You’ve probably heard the advice to create a free report to give away in exchange for people’s contact information.
That’s excellent advice, especially for online course creators. Aside from helping you attract “hot” prospects who are interested in your course, a free report comes in handy for many other purposes:
- Give it as a bonus to your students. It will provide useful information and reinforce the reasons they enrolled in your course (this method may reduce your refund rate).
- Establish yourself as an acclaimed expert in your field.
- After just a few modifications, you can break down your report in sections and use them as a part of your e-mail campaign.
- Use the report as a manifest of your online course so that your students will always have the condensed golden nuggets of your expertise right at hand.
- Should you decide to publish your own book, the report will be a great foundation for it.
But to accomplish all this, you have to write your free report a certain way. It should be written in a way that primes the reader to be more receptive to your offer.[clickToTweet tweet=”Write your free report so it primes the reader to be more receptive to your offer. ” quote=”Write your free report so it primes the reader to be more receptive to your offer. “]
That’s what I’m going to show you in this post.
The Biggest Challenge for Your Free Report

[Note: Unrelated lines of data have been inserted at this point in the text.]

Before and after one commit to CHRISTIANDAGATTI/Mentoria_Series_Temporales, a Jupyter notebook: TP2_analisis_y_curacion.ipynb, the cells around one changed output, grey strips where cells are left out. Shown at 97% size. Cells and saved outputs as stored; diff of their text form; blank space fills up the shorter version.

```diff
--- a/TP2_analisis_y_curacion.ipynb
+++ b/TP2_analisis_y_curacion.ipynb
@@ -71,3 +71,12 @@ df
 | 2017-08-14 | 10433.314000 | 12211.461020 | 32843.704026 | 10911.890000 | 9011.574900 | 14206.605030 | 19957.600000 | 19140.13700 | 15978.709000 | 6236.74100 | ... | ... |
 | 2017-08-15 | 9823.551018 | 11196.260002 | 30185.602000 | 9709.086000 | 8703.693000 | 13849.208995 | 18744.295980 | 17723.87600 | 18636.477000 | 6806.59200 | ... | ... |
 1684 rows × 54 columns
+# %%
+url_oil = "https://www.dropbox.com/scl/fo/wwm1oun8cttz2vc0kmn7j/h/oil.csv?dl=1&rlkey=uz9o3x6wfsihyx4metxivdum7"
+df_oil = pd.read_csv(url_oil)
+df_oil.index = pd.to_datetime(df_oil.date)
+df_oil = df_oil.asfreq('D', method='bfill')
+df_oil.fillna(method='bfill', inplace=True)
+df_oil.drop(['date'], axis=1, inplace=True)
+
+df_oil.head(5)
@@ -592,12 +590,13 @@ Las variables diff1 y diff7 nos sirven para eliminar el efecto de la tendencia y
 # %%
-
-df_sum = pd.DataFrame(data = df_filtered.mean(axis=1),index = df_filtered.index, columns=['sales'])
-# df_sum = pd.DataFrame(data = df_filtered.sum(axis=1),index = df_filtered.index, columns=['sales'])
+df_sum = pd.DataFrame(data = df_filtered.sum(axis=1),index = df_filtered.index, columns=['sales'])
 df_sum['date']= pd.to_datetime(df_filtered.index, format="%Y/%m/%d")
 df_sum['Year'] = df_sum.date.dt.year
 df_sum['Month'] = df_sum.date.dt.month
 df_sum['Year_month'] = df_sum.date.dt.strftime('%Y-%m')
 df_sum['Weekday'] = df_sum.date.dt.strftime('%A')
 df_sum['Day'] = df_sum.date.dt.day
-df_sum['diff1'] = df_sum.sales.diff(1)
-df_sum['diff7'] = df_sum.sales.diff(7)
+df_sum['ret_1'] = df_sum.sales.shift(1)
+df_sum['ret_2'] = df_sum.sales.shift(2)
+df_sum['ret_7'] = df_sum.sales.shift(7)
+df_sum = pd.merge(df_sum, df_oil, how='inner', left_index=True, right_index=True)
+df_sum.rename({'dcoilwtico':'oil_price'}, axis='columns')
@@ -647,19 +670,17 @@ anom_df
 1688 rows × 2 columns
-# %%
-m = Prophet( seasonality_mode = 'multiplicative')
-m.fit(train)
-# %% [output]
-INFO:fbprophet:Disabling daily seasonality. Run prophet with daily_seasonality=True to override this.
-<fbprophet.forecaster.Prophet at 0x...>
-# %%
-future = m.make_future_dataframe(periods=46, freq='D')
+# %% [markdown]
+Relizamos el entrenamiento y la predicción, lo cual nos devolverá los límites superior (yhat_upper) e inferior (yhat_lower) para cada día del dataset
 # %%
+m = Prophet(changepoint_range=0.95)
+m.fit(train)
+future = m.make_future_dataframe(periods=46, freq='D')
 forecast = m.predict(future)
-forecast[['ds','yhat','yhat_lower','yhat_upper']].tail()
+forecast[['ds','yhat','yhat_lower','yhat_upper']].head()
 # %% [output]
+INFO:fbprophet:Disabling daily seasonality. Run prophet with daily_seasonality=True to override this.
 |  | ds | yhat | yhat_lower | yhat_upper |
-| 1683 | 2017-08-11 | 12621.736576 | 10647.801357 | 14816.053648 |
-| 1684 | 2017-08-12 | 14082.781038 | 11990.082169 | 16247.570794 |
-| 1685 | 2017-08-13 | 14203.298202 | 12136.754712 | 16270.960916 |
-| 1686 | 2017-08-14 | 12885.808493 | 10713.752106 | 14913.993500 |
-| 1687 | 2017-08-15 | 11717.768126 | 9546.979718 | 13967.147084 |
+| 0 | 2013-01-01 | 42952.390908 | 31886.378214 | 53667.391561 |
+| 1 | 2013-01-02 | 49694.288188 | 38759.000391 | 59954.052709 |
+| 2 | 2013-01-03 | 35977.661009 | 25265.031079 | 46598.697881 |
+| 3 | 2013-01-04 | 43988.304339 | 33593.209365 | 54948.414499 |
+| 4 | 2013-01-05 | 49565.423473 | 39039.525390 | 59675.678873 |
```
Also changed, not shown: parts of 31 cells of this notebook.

The vast majority of people who are going to download your report are never going to read a single word of it. That’s a fact we have to accept and so you must try to eliminate any reasons that might cause the reader to lose their interest.
The most popular reason that turns readers off is the heftiness of the report.
When a person downloads a report, they expect to get some valuable information on a subject they’re already interested in. They’re mentally prepared to read it and make the most of it. And nothing will put them off more than discovering that the report is nothing more than a compilation of facts, semi-academic writing, and visuals clumsily filling up any blank spaces.
To avoid that from happening to your free report, here’s a “safe” outline that I recommend and use for my free reports and those I write for clients.
A Sure-Fire Outline
This outline is not necessarily the most efficient one or the smartest one, and it’s not specifically devised for your product or market. So, you most probably will need to adapt it to your own needs.
But it’s most certainly the “safest” outline to use. By that I mean that it strikes a balance between all the other types of reports and lowers the risk of losing the interest of your subscribers.
The Basic Structure of a Free Report
- Captivating headline
- Lead paragraph (one to three sentences maximum)
- Second paragraph (five sentences maximum)
- First subtitle
- Paragraph (six sentences maximum)
- Bullets (three or five)
- Repeat steps 4 to 6, as necessary.
Before we examine each of these elements, I want to remind you once again: this outline is not etched in stone. The world will not end if you miss out on bullets under one subhead or include six bullets instead of five.
Just remember this rule of thumb:
If your text sounds smooth while you read it aloud, the thoughts are cohesive and flow naturally from one into another, then you’re on the right track no matter how much you deviate from the outline.
Now let’s look at each of the elements of the outline:
As with sales copy, the headline or title of your free report is the most important element of your free report, too.
But unlike in sales copy, your report’s headline should avoid any kind of vagueness. Set the element of curiosity to a minimum.
You see, people who download the report out of curiosity are not the same ones that will read it. Most probably, the number of pages within the report will turn them off instantly. These people are entertainment-seekers, not value-seekers. That disqualifies them as your prospects.
Another argument in favor of a clear and precise headline is the fact that the average web surfer has an attention span of eight seconds. Naturally, you want to use that time to captivate the reader’s attention as fast as possible and not waste it on puzzling him.
A great headline clarity-check formula I often use and encourage you to try is this:
Any time you come up with a headline idea for your report, imagine that you came across it in the classified ads section in a newspaper. Ask yourself, “If there was only the headline I’ve just crafted and the seller’s number underneath in the ad, would the headline entice me to call and order that report?”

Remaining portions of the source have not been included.